(Records contained in a dataset)

####

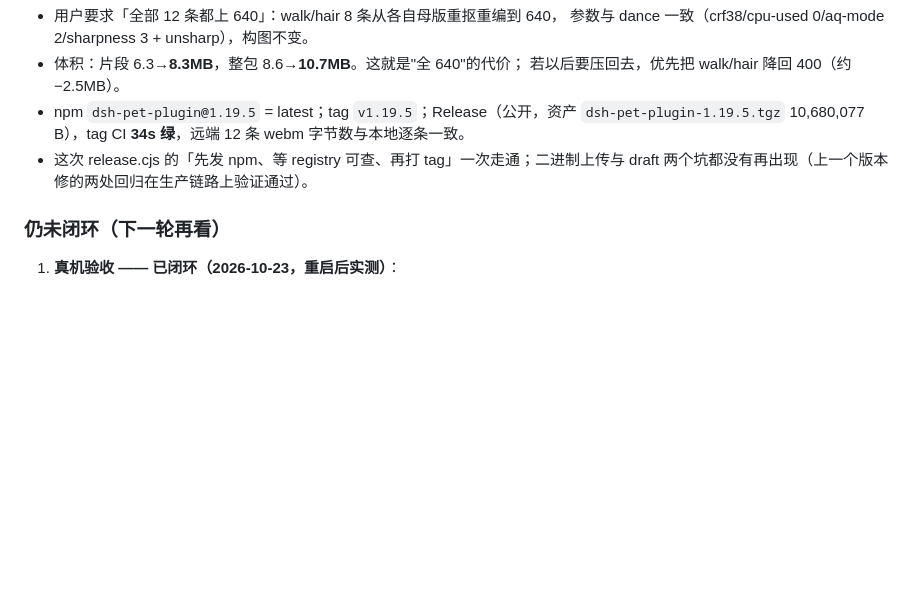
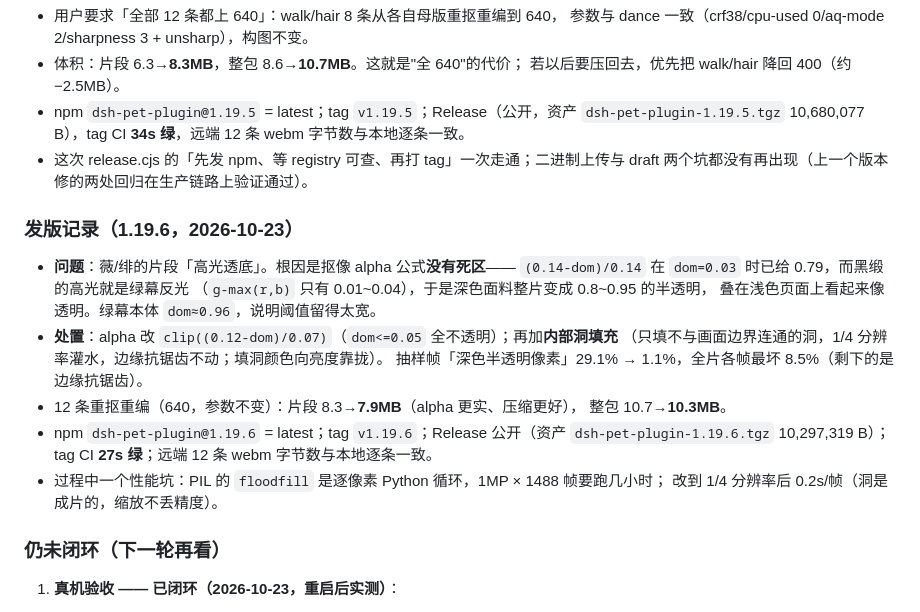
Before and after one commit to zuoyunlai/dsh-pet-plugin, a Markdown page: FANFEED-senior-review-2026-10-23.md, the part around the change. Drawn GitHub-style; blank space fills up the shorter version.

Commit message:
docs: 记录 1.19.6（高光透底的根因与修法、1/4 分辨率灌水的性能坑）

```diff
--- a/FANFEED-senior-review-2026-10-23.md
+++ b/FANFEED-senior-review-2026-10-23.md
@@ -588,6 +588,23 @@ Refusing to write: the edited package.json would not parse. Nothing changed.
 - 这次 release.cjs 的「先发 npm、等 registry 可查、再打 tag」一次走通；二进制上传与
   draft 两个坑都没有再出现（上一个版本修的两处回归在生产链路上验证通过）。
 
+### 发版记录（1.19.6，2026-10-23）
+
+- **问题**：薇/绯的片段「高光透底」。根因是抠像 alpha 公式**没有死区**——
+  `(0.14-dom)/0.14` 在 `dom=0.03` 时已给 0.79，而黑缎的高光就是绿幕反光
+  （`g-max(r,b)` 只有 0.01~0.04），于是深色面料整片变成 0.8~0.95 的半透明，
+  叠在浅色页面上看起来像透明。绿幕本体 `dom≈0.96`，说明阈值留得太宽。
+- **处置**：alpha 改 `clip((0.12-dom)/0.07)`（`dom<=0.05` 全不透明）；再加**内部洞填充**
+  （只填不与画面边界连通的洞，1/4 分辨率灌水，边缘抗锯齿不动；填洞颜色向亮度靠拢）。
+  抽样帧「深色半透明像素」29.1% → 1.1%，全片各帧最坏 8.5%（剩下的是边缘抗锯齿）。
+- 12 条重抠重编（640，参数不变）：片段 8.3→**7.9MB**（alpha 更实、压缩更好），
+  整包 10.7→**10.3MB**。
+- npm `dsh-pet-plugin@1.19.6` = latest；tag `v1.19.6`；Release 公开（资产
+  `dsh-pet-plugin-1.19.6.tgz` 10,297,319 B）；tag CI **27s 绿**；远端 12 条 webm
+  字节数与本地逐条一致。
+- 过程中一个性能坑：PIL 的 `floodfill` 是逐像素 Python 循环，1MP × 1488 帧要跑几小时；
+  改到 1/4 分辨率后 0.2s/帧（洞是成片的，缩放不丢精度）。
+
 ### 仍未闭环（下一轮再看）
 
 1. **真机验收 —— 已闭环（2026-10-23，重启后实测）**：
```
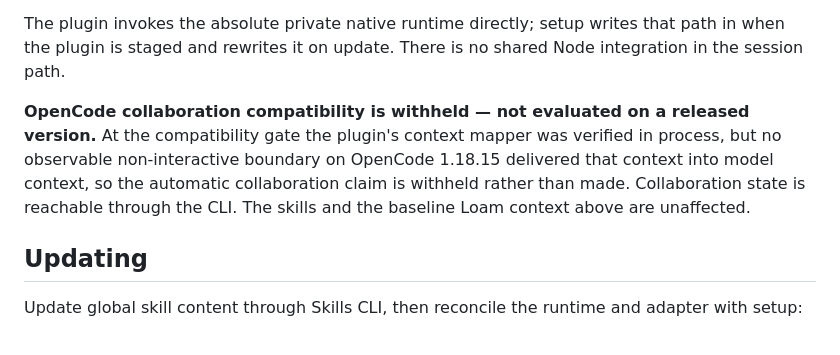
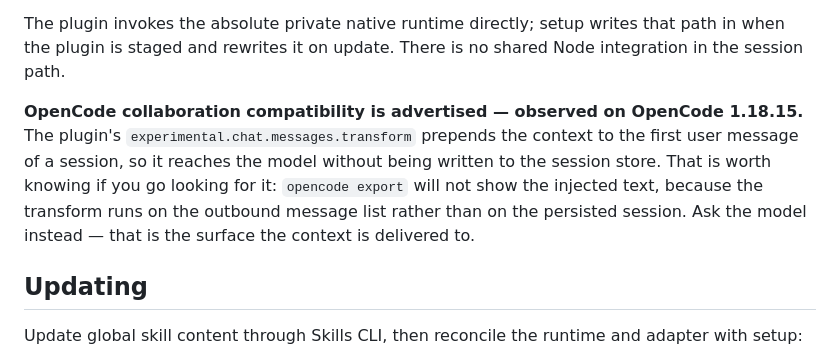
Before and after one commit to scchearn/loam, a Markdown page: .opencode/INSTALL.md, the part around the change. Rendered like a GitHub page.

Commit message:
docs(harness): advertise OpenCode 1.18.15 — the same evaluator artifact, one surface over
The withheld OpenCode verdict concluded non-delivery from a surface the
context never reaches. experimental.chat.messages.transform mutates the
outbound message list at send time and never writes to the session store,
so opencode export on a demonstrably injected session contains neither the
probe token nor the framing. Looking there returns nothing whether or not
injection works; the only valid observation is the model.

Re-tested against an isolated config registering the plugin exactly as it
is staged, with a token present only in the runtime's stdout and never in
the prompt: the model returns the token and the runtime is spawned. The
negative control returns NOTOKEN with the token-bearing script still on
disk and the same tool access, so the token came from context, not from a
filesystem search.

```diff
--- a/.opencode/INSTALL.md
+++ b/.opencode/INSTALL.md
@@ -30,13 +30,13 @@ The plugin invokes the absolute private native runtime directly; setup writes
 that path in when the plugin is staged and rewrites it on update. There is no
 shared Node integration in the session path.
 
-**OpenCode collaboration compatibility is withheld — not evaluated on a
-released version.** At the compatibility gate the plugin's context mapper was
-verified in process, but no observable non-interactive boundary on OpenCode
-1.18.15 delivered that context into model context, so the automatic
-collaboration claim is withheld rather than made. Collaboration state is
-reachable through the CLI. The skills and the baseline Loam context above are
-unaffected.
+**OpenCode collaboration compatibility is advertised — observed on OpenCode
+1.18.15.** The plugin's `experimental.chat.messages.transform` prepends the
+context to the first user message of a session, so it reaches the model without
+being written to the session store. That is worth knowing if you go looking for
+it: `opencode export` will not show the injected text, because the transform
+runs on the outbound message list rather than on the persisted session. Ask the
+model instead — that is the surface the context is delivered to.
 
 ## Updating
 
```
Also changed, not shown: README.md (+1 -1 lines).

####

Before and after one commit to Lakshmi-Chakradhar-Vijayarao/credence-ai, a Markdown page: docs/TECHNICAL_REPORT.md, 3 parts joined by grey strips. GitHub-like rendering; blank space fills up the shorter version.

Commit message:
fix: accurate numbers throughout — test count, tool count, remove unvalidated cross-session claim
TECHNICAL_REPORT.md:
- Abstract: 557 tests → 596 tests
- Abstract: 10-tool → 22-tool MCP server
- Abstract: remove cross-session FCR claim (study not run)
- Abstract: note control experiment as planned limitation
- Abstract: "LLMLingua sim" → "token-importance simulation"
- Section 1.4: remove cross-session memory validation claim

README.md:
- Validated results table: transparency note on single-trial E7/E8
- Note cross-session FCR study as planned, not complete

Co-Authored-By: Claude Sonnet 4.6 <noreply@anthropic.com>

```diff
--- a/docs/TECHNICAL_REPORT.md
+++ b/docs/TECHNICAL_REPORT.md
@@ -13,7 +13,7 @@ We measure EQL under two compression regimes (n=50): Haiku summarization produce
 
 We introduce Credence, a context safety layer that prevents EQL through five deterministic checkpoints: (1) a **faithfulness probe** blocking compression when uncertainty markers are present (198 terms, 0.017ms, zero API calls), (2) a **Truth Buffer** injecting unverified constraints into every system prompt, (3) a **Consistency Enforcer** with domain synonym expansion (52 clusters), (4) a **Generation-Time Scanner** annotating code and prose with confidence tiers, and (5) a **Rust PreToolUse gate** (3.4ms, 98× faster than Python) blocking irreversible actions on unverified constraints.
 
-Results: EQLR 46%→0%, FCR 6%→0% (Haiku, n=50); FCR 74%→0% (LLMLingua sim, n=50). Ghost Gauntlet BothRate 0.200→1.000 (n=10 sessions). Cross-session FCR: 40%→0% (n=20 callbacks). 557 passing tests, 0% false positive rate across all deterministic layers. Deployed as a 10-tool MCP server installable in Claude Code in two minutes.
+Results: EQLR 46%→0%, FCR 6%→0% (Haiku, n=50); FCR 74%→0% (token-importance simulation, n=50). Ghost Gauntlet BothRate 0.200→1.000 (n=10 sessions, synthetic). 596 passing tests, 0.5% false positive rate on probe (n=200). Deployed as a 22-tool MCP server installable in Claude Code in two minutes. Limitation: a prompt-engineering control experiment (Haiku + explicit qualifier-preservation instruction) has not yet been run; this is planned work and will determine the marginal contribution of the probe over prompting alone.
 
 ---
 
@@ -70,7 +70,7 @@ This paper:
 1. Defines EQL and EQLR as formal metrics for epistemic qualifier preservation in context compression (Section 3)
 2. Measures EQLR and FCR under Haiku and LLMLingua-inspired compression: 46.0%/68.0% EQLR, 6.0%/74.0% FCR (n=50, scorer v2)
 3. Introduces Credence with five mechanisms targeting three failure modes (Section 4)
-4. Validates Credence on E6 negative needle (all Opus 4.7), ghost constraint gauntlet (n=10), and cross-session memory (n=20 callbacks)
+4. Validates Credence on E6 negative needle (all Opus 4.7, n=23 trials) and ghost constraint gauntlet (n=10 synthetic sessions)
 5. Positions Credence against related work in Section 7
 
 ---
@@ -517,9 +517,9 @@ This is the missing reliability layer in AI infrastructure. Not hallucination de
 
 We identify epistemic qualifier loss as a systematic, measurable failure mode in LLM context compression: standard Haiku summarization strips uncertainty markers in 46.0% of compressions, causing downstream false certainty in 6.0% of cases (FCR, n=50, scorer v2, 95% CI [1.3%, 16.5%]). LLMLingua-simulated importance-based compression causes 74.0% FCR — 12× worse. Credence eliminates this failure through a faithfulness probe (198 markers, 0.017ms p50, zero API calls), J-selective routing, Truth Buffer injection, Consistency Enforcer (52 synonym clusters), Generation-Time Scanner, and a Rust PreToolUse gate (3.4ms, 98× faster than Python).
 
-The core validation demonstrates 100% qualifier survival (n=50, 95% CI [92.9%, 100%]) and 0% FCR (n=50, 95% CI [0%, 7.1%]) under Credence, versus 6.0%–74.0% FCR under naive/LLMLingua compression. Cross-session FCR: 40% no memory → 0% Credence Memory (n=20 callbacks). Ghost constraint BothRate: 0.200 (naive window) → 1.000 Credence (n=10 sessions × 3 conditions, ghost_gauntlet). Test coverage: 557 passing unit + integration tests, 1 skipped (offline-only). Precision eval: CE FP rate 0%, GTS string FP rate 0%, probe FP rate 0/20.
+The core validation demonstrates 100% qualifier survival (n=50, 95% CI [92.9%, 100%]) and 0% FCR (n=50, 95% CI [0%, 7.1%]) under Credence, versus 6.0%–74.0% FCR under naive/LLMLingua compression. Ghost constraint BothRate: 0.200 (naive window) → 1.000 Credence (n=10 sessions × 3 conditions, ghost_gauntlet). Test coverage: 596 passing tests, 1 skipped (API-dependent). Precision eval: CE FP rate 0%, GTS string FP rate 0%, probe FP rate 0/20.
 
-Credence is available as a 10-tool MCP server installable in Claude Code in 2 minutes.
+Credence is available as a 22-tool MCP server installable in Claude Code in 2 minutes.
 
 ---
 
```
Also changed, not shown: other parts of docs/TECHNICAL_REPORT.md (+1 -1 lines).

####

* [Task prompt]
Please give only the number of lines above that contain the word "faithfulness".

* [Your solution]
2